FAURÉ Romance MATTHEWS Romanza
On the face of it, Fauré might not seem like the most obvious of pairings for the music of David Matthews, but apparently he’s Matthews’s own choice. ‘The pursuit of beauty in his music is something that strongly attracts me’, he writes in the booklet notes for this captivating recital, and when you hear the opening bars of the first piece recorded here, Matthews’s 2007 sonatina-by-any-other-name Adonis, it all makes perfect sense. The opening invocation for piano (representing Adonis), its response from the violin (a seductive Venus), and the way the music immediately blossoms into a lilting melody: we’re not far here from the world of Szymanowski’s Mythes.
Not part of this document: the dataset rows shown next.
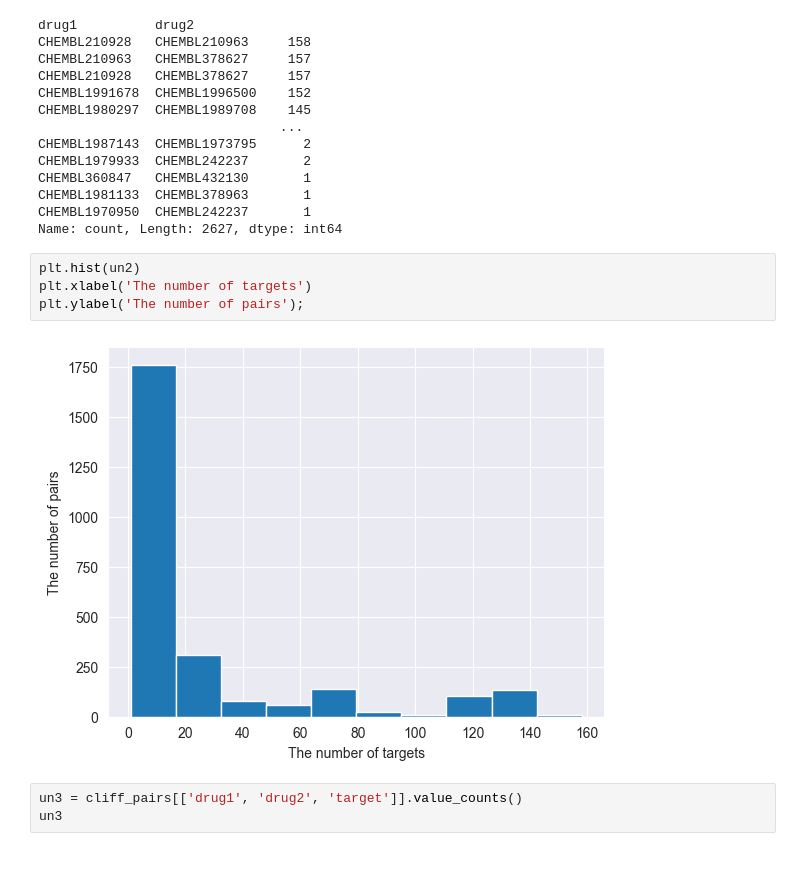
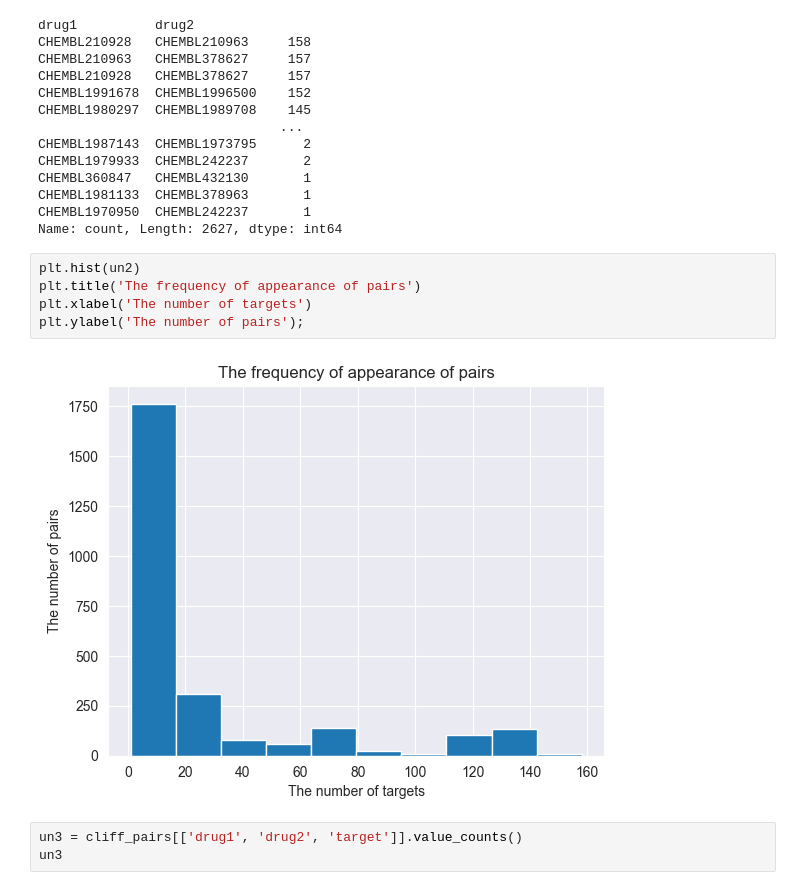
Before and after one commit to reginaib/AC-DTI, a Jupyter notebook: scripts/kiba-ac.ipynb, the cells around one changed output. Saved outputs shown, nothing was run; the diff lists cells and outputs as text; blank space fills up the shorter version.

```diff
--- a/scripts/kiba-ac.ipynb
+++ b/scripts/kiba-ac.ipynb
@@ -134,10 +205,11 @@ CHEMBL1970950  CHEMBL242237       1
 Name: count, Length: 2627, dtype: int64
 # %%
 plt.hist(un2)
+plt.title('The frequency of appearance of pairs')
 plt.xlabel('The number of targets')
 plt.ylabel('The number of pairs');
 # %% [output]
-[figure, old version]
+[figure, new version]
 # %%
 un3 = cliff_pairs[['drug1', 'drug2', 'target']].value_counts()
 un3
```
Also changed, not shown: parts of 7 cells of this notebook, 2 other files.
Matthews has a gift for drawing new beauties from traditional mediums and the ending of this graceful three-movement work, when he finally uncovers the Welsh folk song upon which the whole piece is based, is magical in its simplicity.
Matthews composed the piece for Sara Trickey, and there’s no reason why this performance shouldn’t be considered definitive. Trickey and Daniel Tong really have the measure of Matthews’s musical language, finding an improvisatory quality in the Aria of 1986 and bringing an understated wit to the Romanza (2012) – written to prove that contemporary music can still say something meaningful in waltz time. These are natural, unforced performances, recorded in a clear acoustic that nicely captures the gleam of Trickey’s sound. In a crowded field, their account of Fauré’s A major Sonata holds up well enough too; there’s a to-and-fro between the pair and an engaging intimacy in the way Trickey’s lines are buoyed up by Tong’s marginally more assertive playing. But you’ll buy this for the David Matthews, and you’ll be glad you did.